The final step is looking at your data and differentiating between the stuff you absolutely can't afford to lose (e.g. family albums) and the stuff you may afford to lose (e.g. software downloads). The goal here is to calculate the costs associated with required storage volume and bandwidth, and land on an appropriate backup solution that matches your budget and your needs.
Finally, that's just safeguarding your data in the present and short term future. Neither RAID or backups are a long term preservation strategy.

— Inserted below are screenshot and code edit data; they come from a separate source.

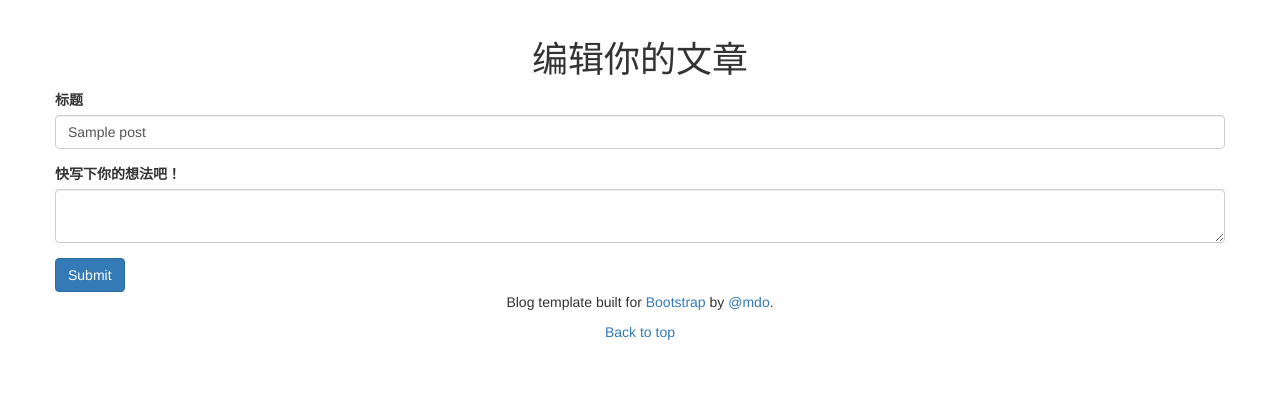
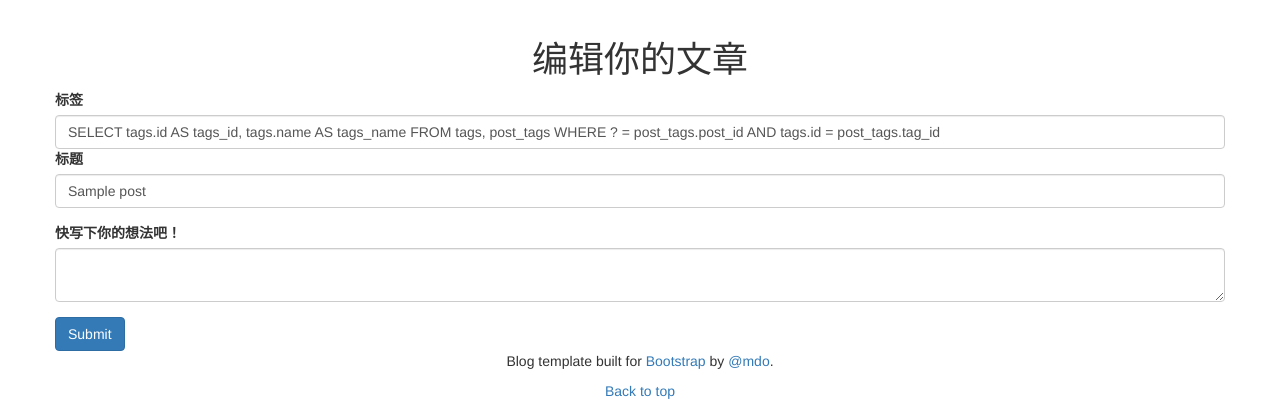
Before and after one commit to DDongMa/flaskyblog, a Flask app: template app/templates/edit_post.html in a window 1280 px wide. Shown: the part 52-472 px from the top of the page. Run offline with Flask 2, Linux system fonts and the light colour scheme; the template is opened without the code that fills it: values that come from a table or form of the project are taken from there, others are empty; tables that the repository leaves empty hold one stand-in row (values such as "Sample post"); some libraries are stand-ins or nearby versions.

Commit message:
change edit_post bug

```diff
--- a/app/templates/edit_post.html
+++ b/app/templates/edit_post.html
@@ -8,6 +8,15 @@
 	<h1 class="text-center">编辑你的文章</h1>
 	<form method="POST" action="{{ url_for('.edit', id=post.id)}}">
 	{{ form.hidden_tag() }}
+	<div>
+		{{ form.tags.label }}
+		{% if form.tags.errors %}
+		{% for e in form.tags.errors %}
+		<p class="help-block">{{e}}</p>
+		{% endfor %}
+		{% endif %}
+		{{ form.tags(class='form-control', value=post.tags) }}
+	</div>
 	<div class="form-group">
 		{{ form.title.label }}
 		{% if form.title.errors %}
```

Which is a whole other can of worms, including such challenges as migrating obsolete data formats (Yeah, I have WordPerfect 5 and AutoCAD files in my own personal archive), or dealing with obsolete hardware I/O (Yeah, I have a bunch of old IDE drives in a cardboard box for which I had to buy an I/O converter).
When I was younger, all these experiments with firewalls, routers, vlans, RAID and other more professional technologies were a good learning experience, but after all those years, I rather keep work at work and keep it simple at home rather than to simulate a corporate environment on a shoestring budget.
What you say about protection from fire/theft is still real though. I'm looking for a good (which includes easy) solution for that.